(Beginning of Extracted entries)

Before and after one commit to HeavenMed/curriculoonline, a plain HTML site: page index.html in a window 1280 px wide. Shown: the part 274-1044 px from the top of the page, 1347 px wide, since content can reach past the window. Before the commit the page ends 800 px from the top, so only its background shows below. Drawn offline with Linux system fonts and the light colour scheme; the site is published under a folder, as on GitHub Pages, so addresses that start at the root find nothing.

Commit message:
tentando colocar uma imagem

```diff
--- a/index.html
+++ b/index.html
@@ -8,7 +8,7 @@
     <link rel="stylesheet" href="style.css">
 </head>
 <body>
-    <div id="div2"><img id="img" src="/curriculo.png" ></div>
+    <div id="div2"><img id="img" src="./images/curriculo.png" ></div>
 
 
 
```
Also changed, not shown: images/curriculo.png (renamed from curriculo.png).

(End of Extracted entries)
(Beginning of Extracted entries)

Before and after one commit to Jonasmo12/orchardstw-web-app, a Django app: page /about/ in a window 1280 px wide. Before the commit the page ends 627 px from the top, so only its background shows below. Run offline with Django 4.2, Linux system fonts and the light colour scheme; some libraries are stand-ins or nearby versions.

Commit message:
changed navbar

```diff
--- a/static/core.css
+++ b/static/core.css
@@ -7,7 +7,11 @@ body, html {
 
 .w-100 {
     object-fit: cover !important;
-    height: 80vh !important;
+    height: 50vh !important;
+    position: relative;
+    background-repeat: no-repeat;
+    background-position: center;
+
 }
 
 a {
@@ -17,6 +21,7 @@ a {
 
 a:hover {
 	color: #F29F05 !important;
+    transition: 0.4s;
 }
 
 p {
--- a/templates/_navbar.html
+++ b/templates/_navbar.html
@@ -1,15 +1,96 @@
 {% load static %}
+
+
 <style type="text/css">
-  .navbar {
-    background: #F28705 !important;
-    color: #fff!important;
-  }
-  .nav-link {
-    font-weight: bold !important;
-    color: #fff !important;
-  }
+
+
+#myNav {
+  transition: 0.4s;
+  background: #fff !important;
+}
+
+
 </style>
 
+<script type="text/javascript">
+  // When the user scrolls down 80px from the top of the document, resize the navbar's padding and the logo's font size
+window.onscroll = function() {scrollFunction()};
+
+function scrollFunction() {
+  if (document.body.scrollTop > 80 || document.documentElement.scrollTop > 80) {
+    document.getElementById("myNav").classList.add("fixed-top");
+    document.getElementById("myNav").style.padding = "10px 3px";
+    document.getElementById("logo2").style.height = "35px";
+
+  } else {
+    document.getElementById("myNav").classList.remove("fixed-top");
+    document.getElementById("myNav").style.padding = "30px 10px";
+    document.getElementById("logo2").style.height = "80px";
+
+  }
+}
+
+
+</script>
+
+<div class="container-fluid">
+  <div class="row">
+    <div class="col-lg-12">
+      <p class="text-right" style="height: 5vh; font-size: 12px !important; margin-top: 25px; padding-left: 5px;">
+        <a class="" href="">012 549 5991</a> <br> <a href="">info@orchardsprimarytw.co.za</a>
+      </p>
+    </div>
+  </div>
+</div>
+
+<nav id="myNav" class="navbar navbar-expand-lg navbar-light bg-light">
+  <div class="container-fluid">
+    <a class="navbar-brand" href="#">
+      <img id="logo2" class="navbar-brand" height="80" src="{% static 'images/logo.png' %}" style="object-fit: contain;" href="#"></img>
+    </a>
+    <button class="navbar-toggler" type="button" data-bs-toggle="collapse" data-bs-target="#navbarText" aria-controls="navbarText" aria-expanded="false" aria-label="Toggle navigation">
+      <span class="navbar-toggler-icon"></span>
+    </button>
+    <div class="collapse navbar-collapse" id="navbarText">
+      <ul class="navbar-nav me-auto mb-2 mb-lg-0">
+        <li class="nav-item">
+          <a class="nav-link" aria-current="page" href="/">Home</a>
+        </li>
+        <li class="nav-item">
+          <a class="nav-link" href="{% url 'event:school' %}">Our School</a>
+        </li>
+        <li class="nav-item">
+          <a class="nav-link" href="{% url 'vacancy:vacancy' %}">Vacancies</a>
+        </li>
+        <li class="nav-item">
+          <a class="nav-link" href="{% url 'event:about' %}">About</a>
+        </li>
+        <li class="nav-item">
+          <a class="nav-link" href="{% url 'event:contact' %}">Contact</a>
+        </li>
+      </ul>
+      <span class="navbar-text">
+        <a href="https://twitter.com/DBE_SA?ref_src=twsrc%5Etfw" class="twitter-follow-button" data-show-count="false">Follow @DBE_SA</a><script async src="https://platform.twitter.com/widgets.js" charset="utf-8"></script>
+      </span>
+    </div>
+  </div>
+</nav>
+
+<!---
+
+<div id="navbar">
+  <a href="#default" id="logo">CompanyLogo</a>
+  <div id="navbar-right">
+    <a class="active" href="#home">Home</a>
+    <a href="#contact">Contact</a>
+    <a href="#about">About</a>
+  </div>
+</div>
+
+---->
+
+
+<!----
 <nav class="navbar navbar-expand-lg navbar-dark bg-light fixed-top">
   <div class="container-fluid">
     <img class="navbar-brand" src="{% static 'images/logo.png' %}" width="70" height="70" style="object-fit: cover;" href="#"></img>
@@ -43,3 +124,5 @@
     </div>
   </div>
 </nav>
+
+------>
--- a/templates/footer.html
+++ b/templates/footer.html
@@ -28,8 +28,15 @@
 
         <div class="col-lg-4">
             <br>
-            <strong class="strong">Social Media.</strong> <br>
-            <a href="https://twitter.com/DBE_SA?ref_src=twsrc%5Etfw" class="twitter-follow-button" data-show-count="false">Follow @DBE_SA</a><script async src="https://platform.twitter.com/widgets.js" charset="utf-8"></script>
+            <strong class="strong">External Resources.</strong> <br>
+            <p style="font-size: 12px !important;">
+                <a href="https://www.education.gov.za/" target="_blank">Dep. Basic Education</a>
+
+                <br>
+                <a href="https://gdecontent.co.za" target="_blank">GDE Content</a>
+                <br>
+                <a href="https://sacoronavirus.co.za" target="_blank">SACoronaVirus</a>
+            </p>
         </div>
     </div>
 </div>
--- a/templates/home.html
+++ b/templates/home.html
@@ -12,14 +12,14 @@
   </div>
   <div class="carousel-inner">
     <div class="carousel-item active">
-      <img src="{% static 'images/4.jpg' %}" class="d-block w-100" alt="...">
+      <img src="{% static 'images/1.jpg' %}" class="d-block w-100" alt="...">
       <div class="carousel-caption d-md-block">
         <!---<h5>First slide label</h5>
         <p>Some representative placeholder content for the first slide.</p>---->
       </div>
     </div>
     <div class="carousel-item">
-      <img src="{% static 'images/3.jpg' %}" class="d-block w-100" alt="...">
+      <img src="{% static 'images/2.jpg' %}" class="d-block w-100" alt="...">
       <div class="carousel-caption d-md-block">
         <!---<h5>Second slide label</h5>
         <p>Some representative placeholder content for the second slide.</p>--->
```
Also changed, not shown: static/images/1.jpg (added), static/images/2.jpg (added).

(End of Extracted entries)

Show each line of the material where the word "padding" occurs.

+  // When the user scrolls down 80px from the top of the document, resize the navbar's padding and the logo's font size
+    document.getElementById("myNav").style.padding = "10px 3px";
+    document.getElementById("myNav").style.padding = "30px 10px";
+      <p class="text-right" style="height: 5vh; font-size: 12px !important; margin-top: 25px; padding-left: 5px;">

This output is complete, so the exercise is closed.